Work item »
This exercise calls for every line of the listing below that contains the word "South".

Input »

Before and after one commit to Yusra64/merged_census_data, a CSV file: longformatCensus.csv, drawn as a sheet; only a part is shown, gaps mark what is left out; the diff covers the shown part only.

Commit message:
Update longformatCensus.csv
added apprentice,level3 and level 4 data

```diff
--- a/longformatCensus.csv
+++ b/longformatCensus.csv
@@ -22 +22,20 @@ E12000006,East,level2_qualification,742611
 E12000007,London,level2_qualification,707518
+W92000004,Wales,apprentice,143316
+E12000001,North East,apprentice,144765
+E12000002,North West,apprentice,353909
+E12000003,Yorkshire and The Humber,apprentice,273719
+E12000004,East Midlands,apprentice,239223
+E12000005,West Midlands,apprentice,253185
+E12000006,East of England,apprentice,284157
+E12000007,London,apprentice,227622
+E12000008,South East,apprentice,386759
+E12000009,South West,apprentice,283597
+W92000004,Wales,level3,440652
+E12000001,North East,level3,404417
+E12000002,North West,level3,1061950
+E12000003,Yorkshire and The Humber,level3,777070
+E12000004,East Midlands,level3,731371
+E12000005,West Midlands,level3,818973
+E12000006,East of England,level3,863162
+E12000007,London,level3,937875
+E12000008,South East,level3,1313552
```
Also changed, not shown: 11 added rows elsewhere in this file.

Answer for the task »
+E12000008,South East,apprentice,386759
+E12000009,South West,apprentice,283597
+E12000008,South East,level3,1313552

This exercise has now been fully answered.